The purpose of our study was therefore the following:

  1. To identify the characteristic muscle MRI pattern and extent of muscle involvement across the age range of 4 to 22 years and to study the correlation between MRI grade score and age.

  2. To evaluate the correlation between MRI T1-W grade score and muscle strength and function.

  3. To study and evaluate the pattern of muscle involvement based on FA values measured with DTI during different stages of disease.

  4. To estimate the correlation between FA values and muscle strength and function.
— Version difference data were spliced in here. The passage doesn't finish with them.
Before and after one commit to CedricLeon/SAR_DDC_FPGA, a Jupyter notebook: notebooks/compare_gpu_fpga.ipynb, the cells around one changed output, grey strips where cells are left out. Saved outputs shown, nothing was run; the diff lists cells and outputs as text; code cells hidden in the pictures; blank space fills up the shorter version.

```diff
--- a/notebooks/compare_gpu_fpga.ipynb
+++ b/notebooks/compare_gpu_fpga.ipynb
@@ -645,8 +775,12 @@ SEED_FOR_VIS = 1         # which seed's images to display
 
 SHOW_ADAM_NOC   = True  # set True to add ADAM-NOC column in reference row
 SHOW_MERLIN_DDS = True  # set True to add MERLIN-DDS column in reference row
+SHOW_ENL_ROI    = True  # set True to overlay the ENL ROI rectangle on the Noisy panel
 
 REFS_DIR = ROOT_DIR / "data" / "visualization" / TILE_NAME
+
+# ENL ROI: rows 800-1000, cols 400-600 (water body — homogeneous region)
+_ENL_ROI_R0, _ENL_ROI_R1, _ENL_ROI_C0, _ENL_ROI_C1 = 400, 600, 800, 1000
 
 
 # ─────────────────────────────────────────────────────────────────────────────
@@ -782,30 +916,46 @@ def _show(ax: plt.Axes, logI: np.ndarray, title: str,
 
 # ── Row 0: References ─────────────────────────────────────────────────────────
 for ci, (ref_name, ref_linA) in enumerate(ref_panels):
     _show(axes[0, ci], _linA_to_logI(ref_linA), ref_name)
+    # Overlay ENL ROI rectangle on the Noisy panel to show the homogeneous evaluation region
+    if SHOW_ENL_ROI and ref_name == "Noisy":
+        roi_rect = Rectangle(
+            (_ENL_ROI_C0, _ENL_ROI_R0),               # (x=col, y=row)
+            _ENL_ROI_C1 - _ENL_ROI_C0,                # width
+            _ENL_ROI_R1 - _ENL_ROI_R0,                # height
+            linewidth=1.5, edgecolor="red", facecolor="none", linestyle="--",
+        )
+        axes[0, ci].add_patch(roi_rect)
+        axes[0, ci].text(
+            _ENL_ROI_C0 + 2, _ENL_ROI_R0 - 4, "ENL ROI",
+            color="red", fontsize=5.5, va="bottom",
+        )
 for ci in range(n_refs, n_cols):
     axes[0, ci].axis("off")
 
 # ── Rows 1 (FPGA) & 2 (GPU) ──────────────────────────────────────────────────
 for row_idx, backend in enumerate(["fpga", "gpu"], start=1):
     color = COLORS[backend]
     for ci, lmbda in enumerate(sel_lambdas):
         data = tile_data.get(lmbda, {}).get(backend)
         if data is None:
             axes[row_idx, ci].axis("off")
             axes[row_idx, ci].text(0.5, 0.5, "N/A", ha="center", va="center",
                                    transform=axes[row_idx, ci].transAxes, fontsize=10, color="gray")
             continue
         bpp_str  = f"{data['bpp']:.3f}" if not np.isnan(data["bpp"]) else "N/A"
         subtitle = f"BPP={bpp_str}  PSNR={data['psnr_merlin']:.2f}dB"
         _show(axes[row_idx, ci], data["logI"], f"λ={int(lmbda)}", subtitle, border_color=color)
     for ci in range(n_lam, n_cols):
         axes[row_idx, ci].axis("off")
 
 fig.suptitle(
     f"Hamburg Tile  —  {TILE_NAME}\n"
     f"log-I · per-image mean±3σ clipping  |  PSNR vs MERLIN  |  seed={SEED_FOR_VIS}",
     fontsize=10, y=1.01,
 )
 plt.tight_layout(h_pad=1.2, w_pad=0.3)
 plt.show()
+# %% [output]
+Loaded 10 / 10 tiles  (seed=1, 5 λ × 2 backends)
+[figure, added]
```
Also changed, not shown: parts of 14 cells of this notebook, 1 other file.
  5. To study the correlation between FA values and MRI T1-W grade score of fatty infiltration.

Material and methods

Study design and protocol

This is a retrospective cross-sectional cohort study.

Patient selection and inclusion criteria

Written informed consent was obtained from the parents of the children before the MRI examination. Patients with a confirmed diagnosis of DMD were included in the study. The diagnosis was established based on raised serum creatine phosphokinase (> 10 times normal), genetic testing, family history, and the presence of clinical symptoms typical of DMD [24]. Patient records between December 2010 and December 2016 were examined. Only the patients who had both MRI T1-W records and DTI measurement of FA values were included. Patients were receiving only standard treatment for DMD at the time of the MRI examination. All the patients had been examined clinically including assessment of muscle strength on manual muscle testing (MMT) and outcome measures like the Brooke-Vignos scale and non-quantitative MR imaging from the pelvis to mid leg [23,25].

Exclusion criteria

Due to insufficient data, MRI T1-W images of the upper limb were excluded from the analysis. Patients who had incomplete data for the lower limb and poor MRI images were also excluded.

Musculoskeletal MR acquisition protocol

All imaging assessments (MRI-MSK and DTI) were performed on a GE Signa system 1.5 T (GE Medical Systems, Milwaukee, WI) using an 8-channel body coil for transmission and reception. The MRI examination was performed from the iliac crest to the mid-lower leg. No sedation or contrast medium was administered to the patients. Conventional axial T1-W MRI images were conducted as follows: repetition time (TR)/echo time (TE), 500/17 ms; field of view (FOV) 48 × 24 cm2; matrix 572 × 192 and T2-weighted MRI images (TR/TE, 4000/100 ms) with fat suppression were acquired using a fast spin echo sequence to depict the anatomical structures. The slice thickness was 5-7 mm. Following conventional MRI, DTI images were acquired using an echo planer imaging (EPI) sequence with 25 gradient directions (thigh muscles). The acquisition parameters for DTI: b value, 600 s/mm2, TR/TE, 6000/62 ms, field of view (FOV) 48 × 24 cm2, matrix 192 × 160, slice thickness 7 mm. The total acquisition time for both conventional MRI and DTI for each patient was around 25-30 min.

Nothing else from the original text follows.